Even civil society leaders are more keen to sell snake oil to the masses rather than the truth. Thanks to high TV interest in their initial espousal of the anti-corruption cause, they thought they were mass leaders. But once the spotlight shifted, they were found wanting. The other day, Arvind Kejriwal, who excoriates politicians for lying most of the time, himself chose to hide behind rhetoric on the diesel price hike. His argument: if you can give coal blocks for free, why not give the poor subsidised cooking gas? By this argument, we should give our population everything free since most of our politicians and businessmen are humongously corrupt anyway. Their corruption means things should be free for us?

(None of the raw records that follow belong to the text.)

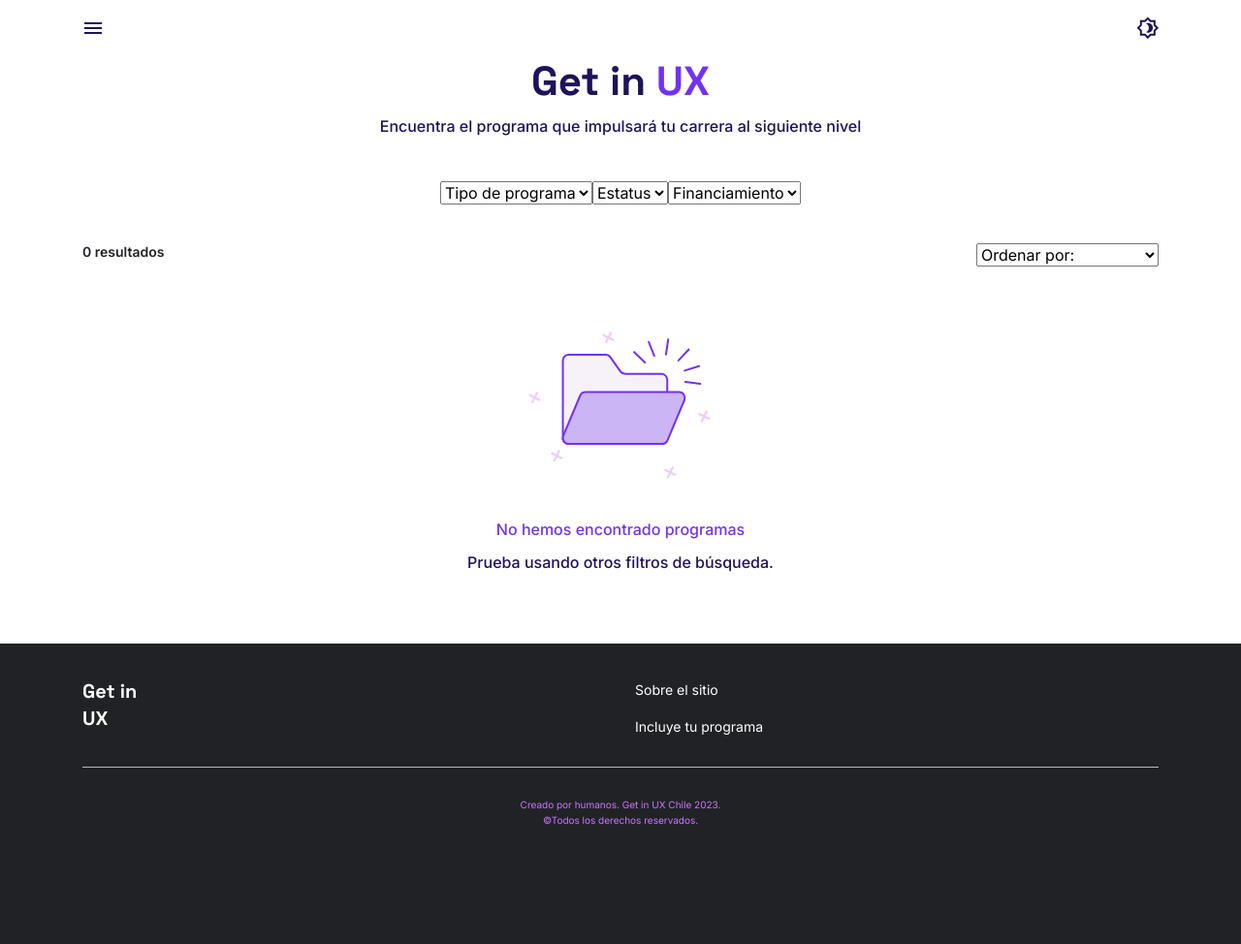
After one commit to nicofront/GetinUX, a PHP site: page /v-home-empty.php in a window 1280 px wide. The commit adds this page. Shown: the whole page at 97% size. Run offline with PHP 8.4, Linux system fonts and the light colour scheme; style sheets or scripts are compiled from the project's sources; some libraries are stand-ins or nearby versions.

Commit message:
feat - home empty

```diff
--- a/index.php
+++ b/index.php
@@ -14,6 +14,11 @@
 			<li>
 				<a href="v-home.php">
 					Home
+				</a>
+			</li>
+			<li>
+				<a href="v-home-empty.php">
+					Sin resultados
 				</a>
 			</li>
 			<li>
--- /dev/null
+++ b/v-home-empty.php
@@ -0,0 +1,155 @@
+<html lang="es">
+
+<head>
+    <meta charset="UTF-8">
+    <meta name="viewport" content="width=device-width, initial-scale=1.0">
+    <meta name="title" content="Get in UX"/>
+    <meta name="description" content="Encuentra el programa que impulsará tu carrera al siguiente nivel"/>
+    <meta property="og:title" content="Get in UX"/>
+    <meta property="og:description" content="Encuentra el programa que impulsará tu carrera al siguiente nivel"/>
+
+    <meta property="og:type" content="company"/>
+    <meta property="og:url" content="https://www.getinuxcl.com"/>
+    <meta property="og:site_name" content="Get in UX"/>
+    <title>Get in UX</title>
+    <link rel="shortcut icon" href="dist/img/favicon.png"/>
+    <link href="https://cdn.jsdelivr.net/npm/select2@4.1.0-rc.0/dist/css/select2.min.css" rel="stylesheet" />
+    <link rel="stylesheet" href="dist/css/style.css?cb=1615307255841">
+</head>
+
+<body class="transition">
+    <div class="sidebar">
+        <div class="sidebar__layer"></div>
+        <div class="sidebar__box">
+            <a href="" class="sidebar__close sidebar__trigger"></a>
+            <ul>
+                <li>
+                    <a href="v-home.php">Inicio</a>
+                </li>
+                <li>
+                    <a href="v-nosotros.php">Sobre el sitio</a>
+                </li>
+                <li>
+                    <a href="v-contacto.php">Incluye tu programa</a>
+                </li>
+            </ul>
+        </div>
+    </div>
+
+    <div class="header transition">
+        <div class="container">
+            <div class="row">
+                <div class="col-lg-12">
+                    <div class="header__menu">
+                        <a href="#" class="header__switch sidebar__trigger"></a>
+                        <a href="#" class="header__contrast"></a>
+                    </div>
+                </div>
+            </div>
+        </div>
+    </div>
+
+    <div class="bgblock">
+        <div class="container">
+            <div class="row">
+                <div class="col-md-12">
+                    <h3 class="u-center text text-5xl text--bold text-darkblue u-mb10">
+                        Get in <span>UX</span>
+                    </h3>
+                    <h4 class="u-center text text-base text-darkblue text--medium u-mb0">
+                        Encuentra el programa que impulsará tu carrera al siguiente nivel
+                    </h4>
+                </div>
+            </div>
+        </div>
+    </div>
+
+    <div class="u-pb0">
+        <div class="container">
+            <div class="row">
+                <div class="col-md-12 u-mb40">
+                    <div class="search">
+                        <div class="search__scroll u-mb40">
+                            <div class="search__filters">
+                                <select name="programs" id="">
+                                    <option value="">Tipo de programa</option>
+                                    <option value="bootcamp">Bootcamp</option>
+                                    <option value="curso">Curso</option>
+                                    <option value="diplomado">Diplomado</option>
+                                    <option value="magister">Magister</option>
+                                    <option value="pregrado">Pregrado</option>
+                                    <option value="taller">Taller</option>
+                                </select>
+                                <select name="status" id="">
+                                    <option value="">Estatus</option>
+                                    <option value="lorem">Lorem</option>
+                                </select>
+                                <select name="price" id="">
+                                    <option value="">Financiamiento</option>
+                                    <option value="lorem">Lorem</option>
+                                </select>
+                            </div>
+                        </div>
+                        <div class="search__data u-mb10">
+                            <h5 class="text text-sm text--black u-mb0">
+                                0 resultados
+                            </h5>
+                            <select name="sort" id="">
+                                <option value="">Ordenar por:</option>
+                                <option value="">Último añadido</option>
+                                <option value="">Precio menor a mayor</option>
+                                <option value="">Precio mayor a menor</option>
+                            </select>
+                        </div>
+                        <div class="u-center u-pt30 u-pb30">
+                            <img src="dist/img/icon-folder.svg" alt="Folder">
+                            <h4 class="text text-base text-darkblue text--medium u-mb10 u-mt0">
+                                <span>No hemos encontrado programas</span>
+                            </h4>
+                            <h4 class="text text-base text-darkblue text--medium u-mb0">
+                                Prueba usando otros filtros de búsqueda.
+                            </h4>
+                        </div>
+                    </div>
+                </div>
+            </div>
+        </div>
+    </div>
+
+    <footer class="footer transition">
+        <div class="container">
+            <div class="row">
+                <div class="col-6">
+                    <a href="#" class="footer__title text-xl text u-mb0 text--medium">
+                        Get in <br>
+                        UX
+                    </a>
+                </div>
+                <div class="col-6">
+                    <ul>
+                        <li>
+                            <a href="" class="text text-sm">
+                                Sobre el sitio
+                            </a>
+                        </li>
+                        <li>
+                            <a href="" class="text text-sm">
+                                Incluye tu programa
+                            </a>
+                        </li>
+                    </ul>
+                </div>
+                <div class="col-md-12">
+                    <p class="text text-xxs u-center u-mb0">
+                        Creado por humanos. Get in UX Chile 2023. <br>
+                        ©Todos los derechos reservados.
+                    </p>
+                </div>
+            </div>
+        </div>
+    </footer>
+
+    <script src="dist/js/all.js?cb=1615307255841"></script>
+</body>
+
+</html>
```
Also changed, not shown: dev/img/icon-folder.svg (added).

Our leaders are not leaders, but feudal lords whose leadership has more to do with power and sycophancy than a real ability to lead.

This is a pity. Indians everywhere are awakening and demanding answers and solutions to their problems, but we have a leadership that is afraid to speak to them and tell them the truth.

At one level, this is not surprising. They may have much to hide, and speaking the truth may be difficult.

But if all our leaders go into hiding, India will face anarchy. The sheer drop in governance standards over the last decade is evidence that our leadership has deserted the masses. Till we find credible leaders, we are going to sink deeper into chaos.

The India story is falling victim to the cowardice of our leadership who don’t want to give up their gaddis and moolah for any reason. Power and pelf have scored over principle.

Or maybe, we should just forget about them. If no leader is around explaining things to us, it means tough times are ahead.